For Americans, finding an amazing bourbon is as easy as popping down to the grocery store and grabbing a bottle for $30. For Canadians, your most basic bottle is gonna set you back a cool $50 — and that’s just for the basics. Outside of Bulleit, Woodford Reserve and Basil Haydens, there’s not a lot you’re guaranteed to find. And in the case of the Colonel E.H. Taylor Small Batch, a reputable and sought-after whiskey, you have to enter a bloody lottery just for a chance to buy it.
Thanks to a lucky (and lets face it, generous) father, my birthday present last year was a bottle of the E.H. Taylor Small Batch. And while I still lament the fact that it’s a roll of the dice for us Canadians to get our hands on decent bourbons, I will admit I have a better insight into the hype surrounding this particular dram. Here’s what I thought:
Colonel E.H. Taylor Small Batch Bourbon Review
Weighing in at a hefty 50% ABV, I was expecting a real kick in the head from E.H. Taylor. Which isn’t a bad thing (for me) honestly, as I enjoy higher ABV bourbons generally. But what surprised me most about E.H. Taylor wasn’t its brashness — it was its subtlety.
On the nose, E.H. Taylor smells like caramel corn and apples. The alcohol fumes are remarkably subdued, and allow for less-obvious notes of baking spices. All in all, it smells pretty sweet and lovely, but nothing leaps out as particularly different or challenging.

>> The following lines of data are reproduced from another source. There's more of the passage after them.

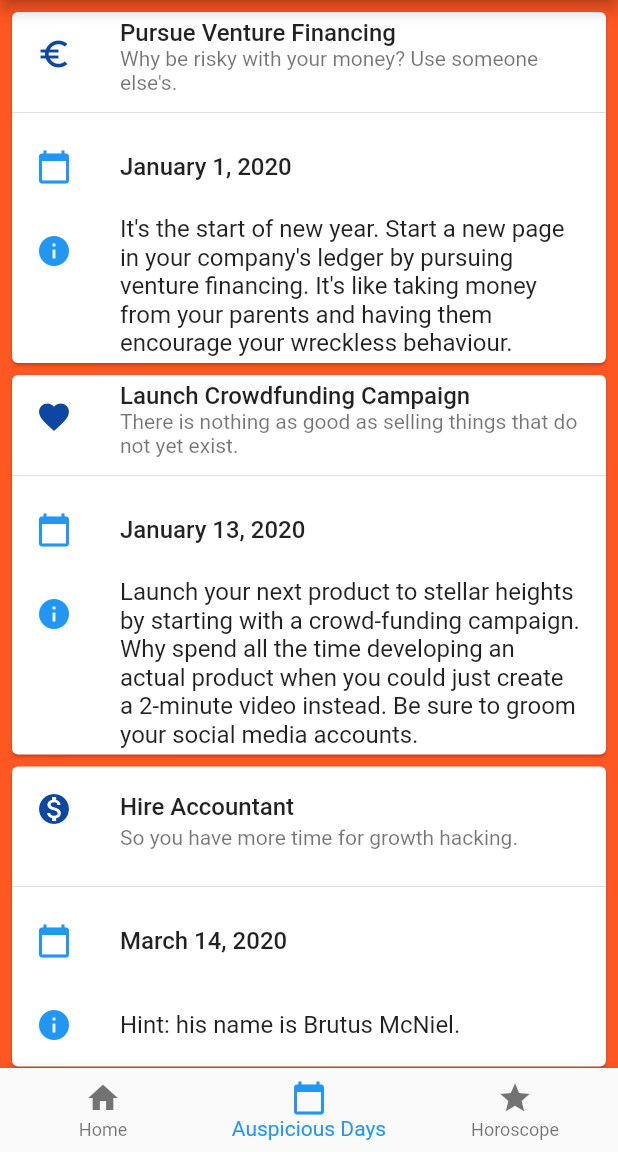
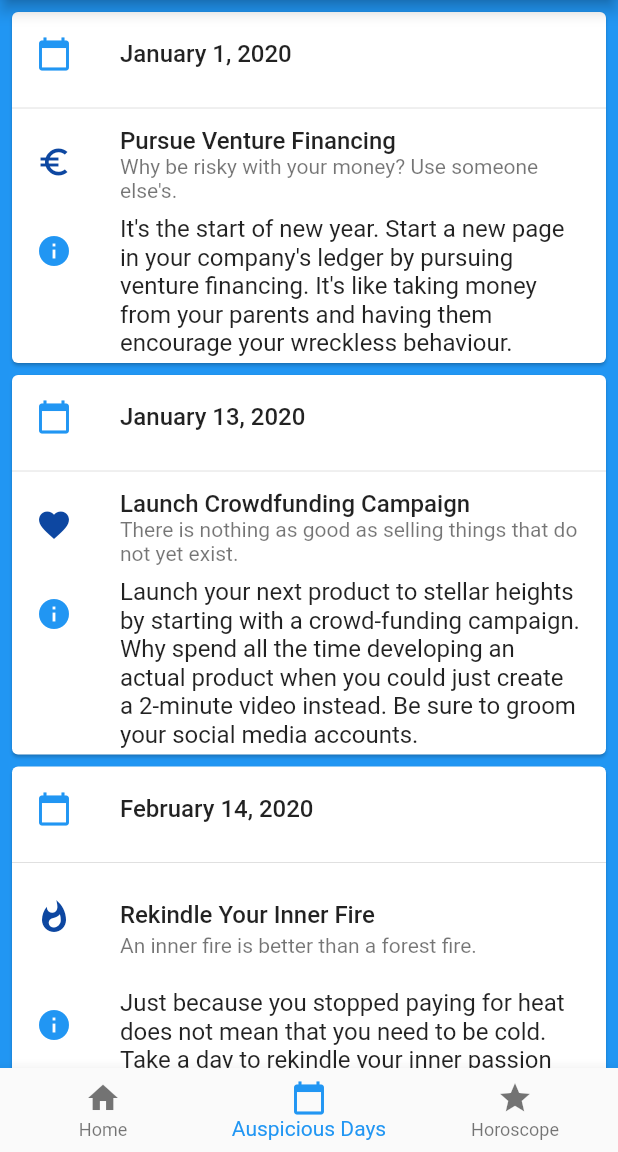
Before and after one commit to AnnaNican/corporate_chakra, a Flutter app: the screen it shows after launch, item 2 of the bottom bar chosen, on a phone screen of 412 x 824 dp, the part 84-1236 px from its top. Run offline on Flutter 3.47's test engine with Material 2 defaults, Android fonts, the phone set to English and light mode, and no system bars.

Commit message:
Added more dates and changed the color of the background

```diff
--- a/lib/dates_widget.dart
+++ b/lib/dates_widget.dart
@@ -17,20 +17,20 @@ class DateCardWidget extends StatelessWidget{
         child: Column(
           children: [
             ListTile(
+              title: Text(myDate,
+                  style: TextStyle(fontWeight: FontWeight.w500)),
+              leading: Icon(
+                Icons.calendar_today,
+                color: Colors.blue[500],
+              ),
+            ),
+            Divider(),
+            ListTile(
               title: Text(myTitle,style: TextStyle(fontWeight: FontWeight.w500)),
               subtitle: Text(mySubtitle),
               leading: Icon(
                 myIcon,
                 color: Colors.blue[900],
-              ),
-            ),
-            Divider(),
-            ListTile(
-              title: Text(myDate,
-                  style: TextStyle(fontWeight: FontWeight.w500)),
-              leading: Icon(
-                Icons.calendar_today,
-                color: Colors.blue[500],
               ),
             ),
             ListTile(
@@ -60,85 +60,26 @@ class DatesWidget extends StatelessWidget {
         primary: true,
         padding: const EdgeInsets.all(4.0),
         children: <Widget>[
-          // growth hacking, design thinking, pivoting,
           DateCardWidget('Pursue Venture Financing', 'Why be risky with your money? Use someone else\'s.', Icons.euro_symbol, 'January 1, 2020', 'It\'s the start of new year. Start a new page in your company\'s ledger by pursuing venture financing. It\'s like taking money from your parents and having them encourage your wreckless behaviour.'),
           DateCardWidget('Launch Crowdfunding Campaign', 'There is nothing as good as selling things that do not yet exist.', Icons.favorite, 'January 13, 2020', 'Launch your next product to stellar heights by starting with a crowd-funding campaign. Why spend all the time developing an actual product when you could just create a 2-minute video instead. Be sure to groom your social media accounts.'),
+          DateCardWidget('Rekindle Your Inner Fire', 'An inner fire is better than a forest fire.', Icons.whatshot, 'February 14, 2020', 'Just because you stopped paying for heat does not mean that you need to be cold. Take a day to rekindle your inner passion for work! Toil with the passion of a thousand stallions and the heat of a million suns. Your employees will stop complaining that their 2nd pair of gloves makes it hard to type.'),
           DateCardWidget('Hire Accountant', 'So you have more time for growth hacking.', Icons.monetization_on, 'March 14, 2020', 'Hint: his name is Brutus McNiel.'),
           DateCardWidget('Design Thinking Workshop', 'Because critical thinking is out.', Icons.airline_seat_individual_suite, 'March 27, 2020', 'Do not worry if it is being run by some guy on Craig\'s list. You\'ll use it even less than that college degree, and at least it is cheap.'),
           DateCardWidget('Prepare Taxes', 'It never hurts to get a head start.', Icons.attach_money, 'March 15, 2020', 'Did we mention that your accountant will stab you in the back? This is why you should not hire people named Brutus.'),
           DateCardWidget('Pay Taxes', 'The only thing more certain is death.', Icons.error, 'April 15, 2020', 'You need to pay taxes. Or else.'),
           DateCardWidget('Fire Accountant', 'You do not need him anymore.', Icons.undo, 'April 22, 2020', 'The IRS will not audit you until 3 years later and you can redirect the saved money toward marketing.'),
-          DateCardWidget('Growth Hacking Ideation', 'So you can grow your subscriber base.', Icons.lightbulb_outline, 'April 22, 2020', 'Don\'t worry about TLV. Focus on lowering your CAC with distruptive agile methodologies that are just barely legal.'),
+          DateCardWidget('Balance your Energy Porfolio', 'Balance is the key to everything.', Icons.credit_card, 'May 3, 2020', 'Some bad is better than all good. A balanced portfolio requires careful attention and reckless abandon. Is your employee having a good day? Ruin it! Is your COO down in the dumps? Praise them! Don\'t let too much good mess with the opportunity for balance. For every good thing you do, balance it with a healthy scowl and utterance of profanity.'),
+          DateCardWidget('Growth Hacking Ideation', 'So you can grow your subscriber base.', Icons.lightbulb_outline, 'May 22, 2020', 'Don\'t worry about TLV. Focus on lowering your CAC with distruptive agile methodologies that are just barely legal.'),
+          DateCardWidget('Praise Your Team', 'On international passive-agressive compliments day!', Icons.cake, 'June 1, 2020', 'Compliments are sooo 1-sided. Give your employees the full picture by working insults into your compliments. "Amazing, job with the new marketing campaign, Bill. I\'ve never seen anything like it! You\'ve lost us 8% of our current subscribers." "Martha, great work with the sign up button. 1 in 3 people can\'t even find it."'),
+          DateCardWidget('Review your Business Plan', 'Get grounded in your value proposition.', Icons.account_balance, 'June 14, 2020', 'Your root chakra will be energetic today. Take the time to ground yourself in the fundanmentals of your business. Live your value proposition. Drink deep from the cup of customer satisfaction surveys. Pivot to a different market segment. Rinse. Repeat.'),
+          DateCardWidget('Make some Advertainments', 'If your ad explains your product - you\'re doing it wrong.', Icons.tv, 'July 8, 2020', 'You will meet a very creative individual who will be able to transform your advertisements into advertainment. No one will know what you sell, but they will love that gecko in your commercials.'),
+          DateCardWidget('Take a Vacation', 'Go on a customer journey.', Icons.map, 'Sept 4, 2020', 'Take a deep-dive to create some hyperlocal SEO and network with some micro-influencers. Pursuing other things will also help move the needle of your customer-centric business via retargeting.'),
           DateCardWidget('Talk like a Pirate', 'Yer mates couldn\'t understand yer blubberrin anyway!', Icons.directions_boat, 'Sept 19, 2020', 'Arrrr! Ye best speak like a pirate on speak-like-a-pirate day. Make yer underperforming mates walk de plank. Drop anchor in a data driven mentality and pivot to a more arrrrrgressive merger and acquisition strategy. Yer shareholders will thank ye.'),
+          DateCardWidget('Update Company Handbook', 'No one read all 13 pages.', Icons.not_interested, 'Oct 8, 2020', 'Your employee handbook is too long. Create a TL;DR; version for the average millennial attention span of 8 seconds. Prefer GIFs and memes, avoid precise wording and eloquent prose.'),
           DateCardWidget('Pitch To Angels', '22 slides. 3 stolen bases. 14 strikeouts.', Icons.slideshow, 'October 22, 2020', 'Since when could angels play baseball? Since 1966 in LA.'),
-
-          SizedBox(
-            child: Card(
-              child: Column(
-                children: [
-                  ListTile(
-                    title: Text('1625 Main Street',
-                        style: TextStyle(fontWeight: FontWeight.w500)),
-                    subtitle: Text('My City, CA 99984'),
-                    leading: Icon(
-                      Icons.restaurant_menu,
-                      color: Colors.blue[900],
-                    ),
-                  ),
-                  Divider(),
-                  ListTile(
-                    title: Text('(408) 555-1212',
-                        style: TextStyle(fontWeight: FontWeight.w500)),
-                    leading: Icon(
-                      Icons.contact_phone,
-                      color: Colors.blue[500],
-                    ),
-                  ),
-                  ListTile(
-                    title: Text('costa@example.com'),
-                    leading: Icon(
-                      Icons.contact_mail,
-                      color: Colors.blue[100],
-                    ),
-                  ),
-                ],
-              ),
-            ),
-          ),
-          SizedBox(
-            height: 210,
-            child: Card(
-              child: Column(
-                children: [
-                  ListTile(
-                    title: Text('1625 Main Street',
-                        style: TextStyle(fontWeight: FontWeight.w500)),
-                    subtitle: Text('My City, CA 99984'),
-                    leading: Icon(
-                      Icons.restaurant_menu,
-                      color: Colors.blue[900],
-                    ),
-                  ),
-                  Divider(),
-                  ListTile(
-                    title: Text('(408) 555-1212',
-                        style: TextStyle(fontWeight: FontWeight.w500)),
-                    leading: Icon(
-                      Icons.contact_phone,
-                      color: Colors.blue[500],
-                    ),
-                  ),
-                  ListTile(
-                    title: Text('costa@example.com'),
-                    leading: Icon(
-                      Icons.contact_mail,
-                      color: Colors.blue[100],
-                    ),
-                  ),
-                ],
-              ),
-            ),
-          )
+          DateCardWidget('Ask the Universe for Guidance', 'It never steers wrong, you\'re just bad with directions.', Icons.thumb_down, 'October 27, 2020', 'Your throat charka will be a powerful ally. Find a quiet space. Take out your vocal teleportation device. Contact a customer. "What should we do now?" Take a deep breath. Reflect on their words. "Uh... Who are you?" Exhale. Become one with the infinite wisdom of the universe. Repeat.'),
+          DateCardWidget('Plan for Next Year', 'You\'re not a month early, you\'re 334 days late!', Icons.remove_red_eye, 'November 31, 2020', 'Use your third eye to look toward the future. Hindsight is 20/20, foresight requires a perscription. Look to past for questions "Why? (does this always have to happen to me?)"; "What? (did that person just say?)"; "How? (did that cat get on ceiling fan?)";'),
+          DateCardWidget('Review your Karma', 'Maybe you\'ll be a human next time.', Icons.refresh, 'December 31, 2020', 'Review your balance sheets before your next fiscal cycle. Use your heart charka as your guide. If your karma is not good you may start the next cycle as a bug. Perhaps you will be so luckily to become enlighted. Or maybe you can execute your exit strategy you and break the cycle. But probably you\'ll just be stuck as you.'),
         ],
       )
     );
--- a/lib/home_widget.dart
+++ b/lib/home_widget.dart
@@ -14,7 +14,7 @@ class _HomeState extends State<Home> {
   int _currentIndex = 0;
   final List<Widget> _children = [
     PlaceholderWidget(Colors.white),
-    DatesWidget(Colors.deepOrange),
+    DatesWidget(Colors.blue),
     HoroscopePage(),
   ];
   @override
```
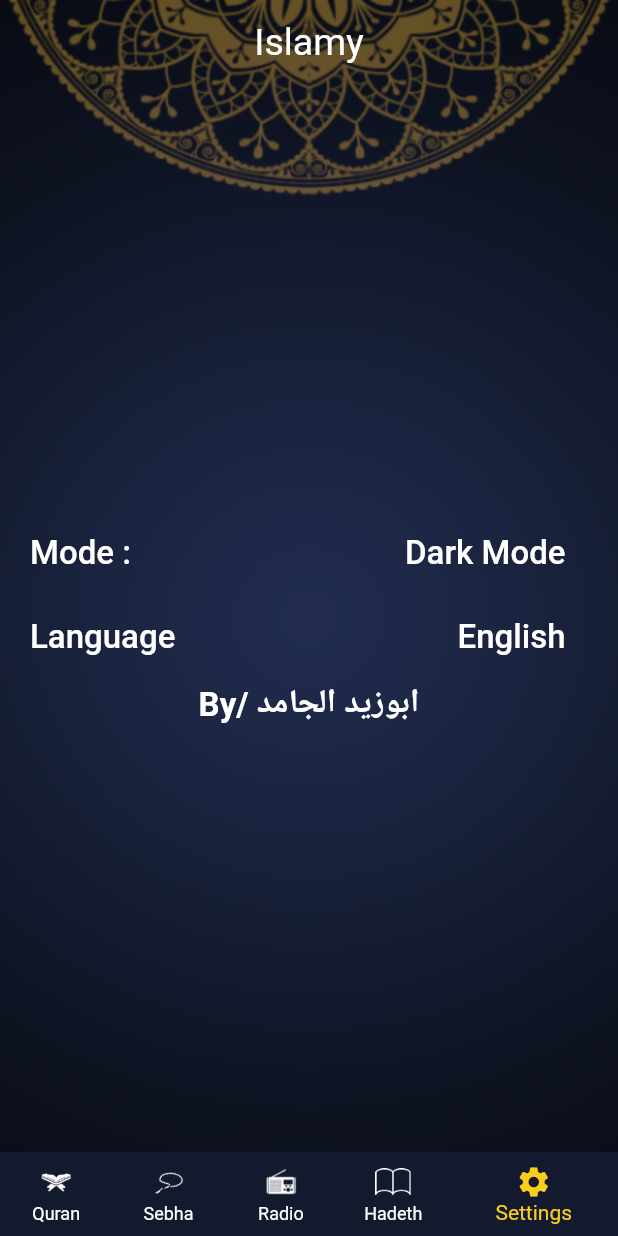
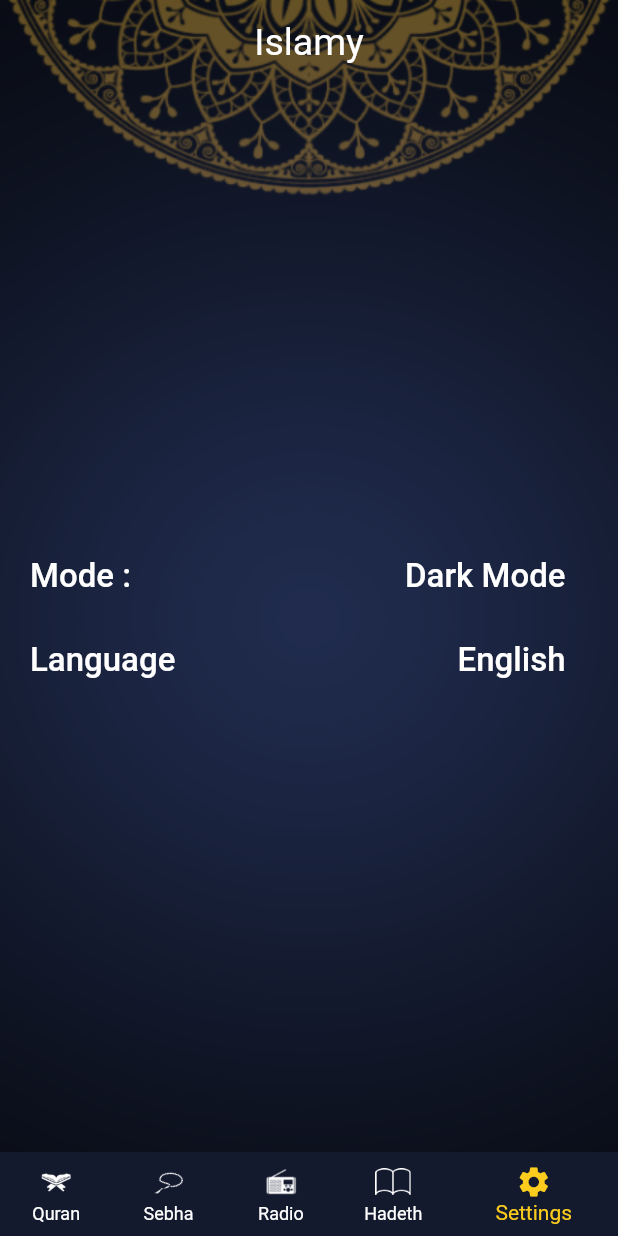
Before and after one commit to mohamedabozeid2/IslamyApp, a Flutter app: the screen it shows after launch, item 5 of the bottom bar chosen, on a phone screen of 412 x 824 dp. Run offline on Flutter 3.47's test engine with Material 2 defaults, Android fonts, the phone set to English and light mode, and no system bars; our stand-ins replace conditional_builder_null_safety, flutter_advanced_drawer, flutter_bloc, shared_preferences; generated files the repository leaves out were written again.

Commit message:
Final code

```diff
--- a/lib/modules/Settings/SettingsScreen.dart
+++ b/lib/modules/Settings/SettingsScreen.dart
@@ -74,14 +74,6 @@ class _SettingsScreenState extends State<SettingsScreen> {
                     ),
                   ],
                 ),
-                Text(
-                  "By/ ابوزيد الجامد",
-                  style: TextStyle(
-                    color: darkMode?Colors.white:Colors.black,
-                    fontSize: 22,
-                    fontWeight: FontWeight.bold
-                  ),
-                )
               ],
             )
           ],
```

In your mouth, E.H. Taylor really begins to shine. First, I have to remark on the texture of this whisky. It’s thick and viscous, almost “chewy”. There is a beautiful oiliness to it which makes it absolutely sumptuous to sip. As for flavour, it is one of the more corn-forward bourbons I’ve sipped. It’s sweet but not cloying, with butterscotch corn and more corn, with just enough black pepper rye kick to keep things interesting. The finish is long and fades into a woody-vanilla sweetness that lingers.